(Dataset items)

=== Begin Enclosure ===

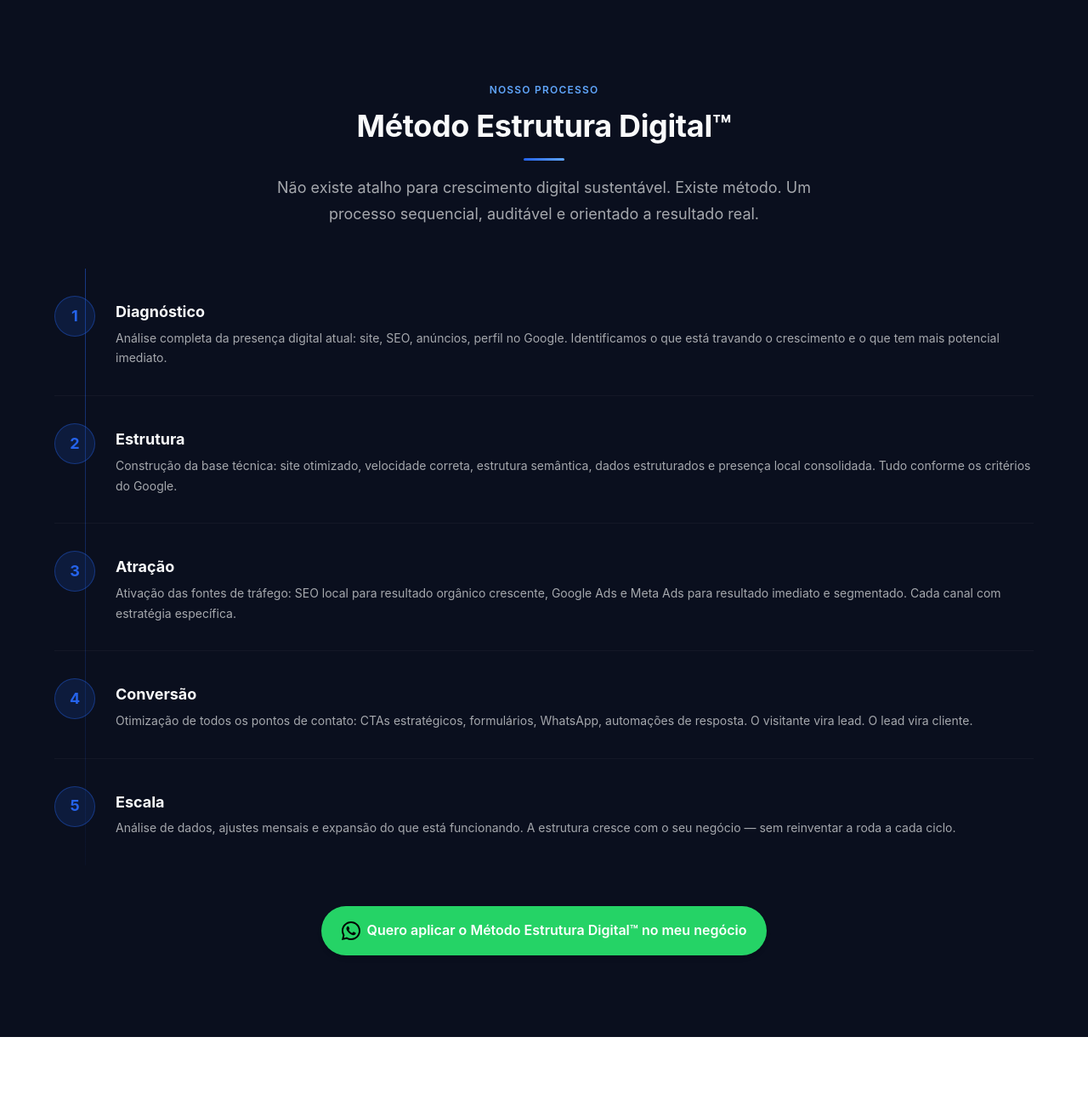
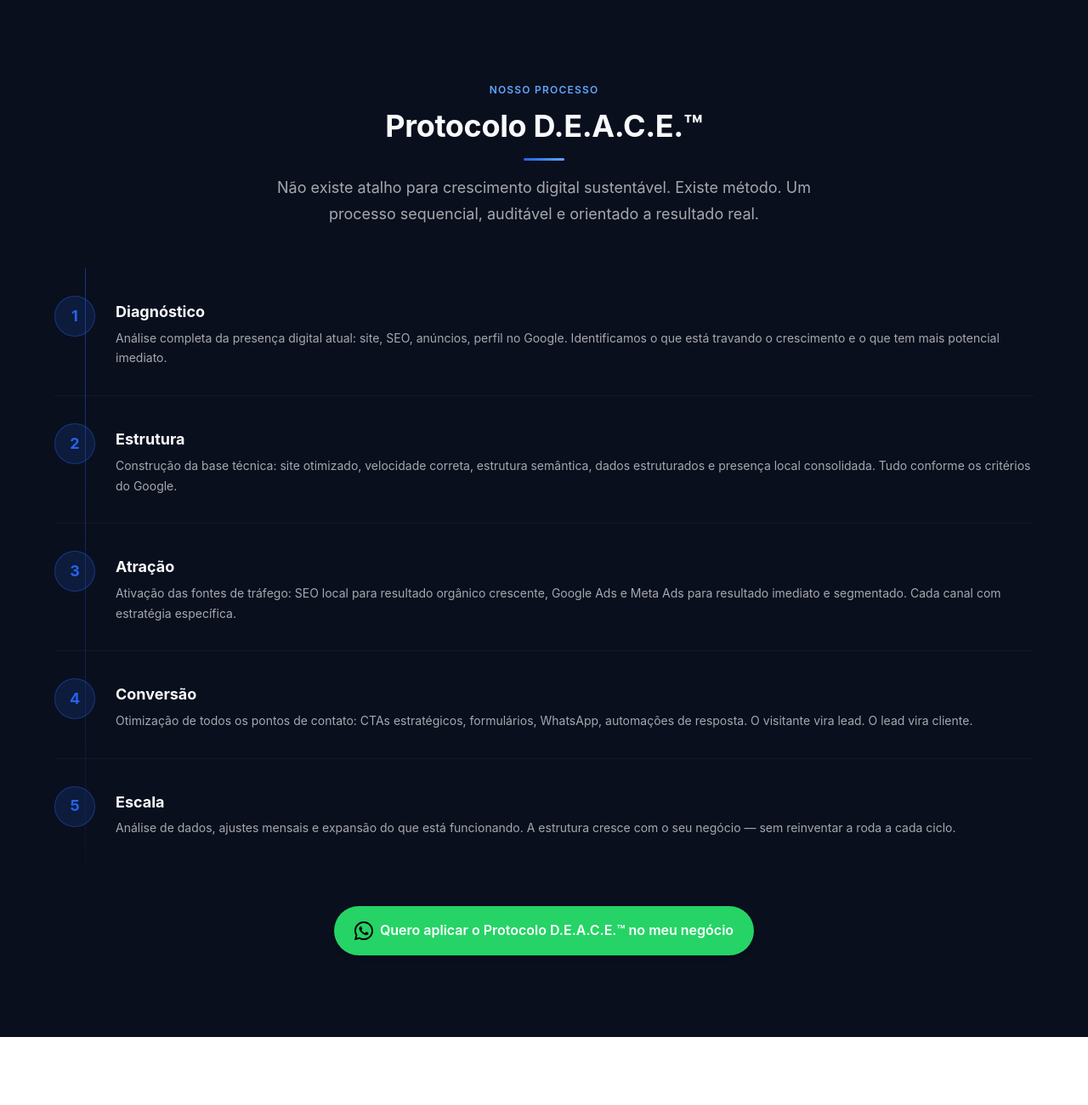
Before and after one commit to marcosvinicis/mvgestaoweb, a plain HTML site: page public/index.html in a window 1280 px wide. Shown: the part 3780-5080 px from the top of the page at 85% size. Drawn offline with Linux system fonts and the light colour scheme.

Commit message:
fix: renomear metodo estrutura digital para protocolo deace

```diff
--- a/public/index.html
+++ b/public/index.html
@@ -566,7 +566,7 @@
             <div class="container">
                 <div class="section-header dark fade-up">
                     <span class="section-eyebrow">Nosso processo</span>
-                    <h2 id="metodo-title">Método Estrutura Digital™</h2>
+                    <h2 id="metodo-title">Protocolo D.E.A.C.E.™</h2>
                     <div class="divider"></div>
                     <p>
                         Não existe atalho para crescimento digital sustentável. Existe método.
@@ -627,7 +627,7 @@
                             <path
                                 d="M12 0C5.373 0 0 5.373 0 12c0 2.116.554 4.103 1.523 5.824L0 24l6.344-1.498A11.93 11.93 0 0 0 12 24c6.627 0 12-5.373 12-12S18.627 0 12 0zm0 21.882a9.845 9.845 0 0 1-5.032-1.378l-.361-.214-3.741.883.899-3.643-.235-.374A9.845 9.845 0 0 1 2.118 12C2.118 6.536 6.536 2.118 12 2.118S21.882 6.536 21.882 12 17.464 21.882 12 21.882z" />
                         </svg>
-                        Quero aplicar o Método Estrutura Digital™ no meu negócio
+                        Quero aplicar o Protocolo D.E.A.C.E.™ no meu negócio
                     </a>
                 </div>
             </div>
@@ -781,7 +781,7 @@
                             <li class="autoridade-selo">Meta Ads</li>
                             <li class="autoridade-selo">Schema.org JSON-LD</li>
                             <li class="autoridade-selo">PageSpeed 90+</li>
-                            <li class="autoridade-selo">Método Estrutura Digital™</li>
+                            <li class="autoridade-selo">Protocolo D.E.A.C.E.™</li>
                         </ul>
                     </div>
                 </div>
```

=== End Enclosure ===

__PROBLEM__.
Pull out all lines containing the word "class" from the entries above.

__SOLUTION FOR THIS EXERCISE__.
             <div class="container">
                 <div class="section-header dark fade-up">
                     <span class="section-eyebrow">Nosso processo</span>
                     <div class="divider"></div>
                             <li class="autoridade-selo">Meta Ads</li>
                             <li class="autoridade-selo">Schema.org JSON-LD</li>
                             <li class="autoridade-selo">PageSpeed 90+</li>
-                            <li class="autoridade-selo">Método Estrutura Digital™</li>
+                            <li class="autoridade-selo">Protocolo D.E.A.C.E.™</li>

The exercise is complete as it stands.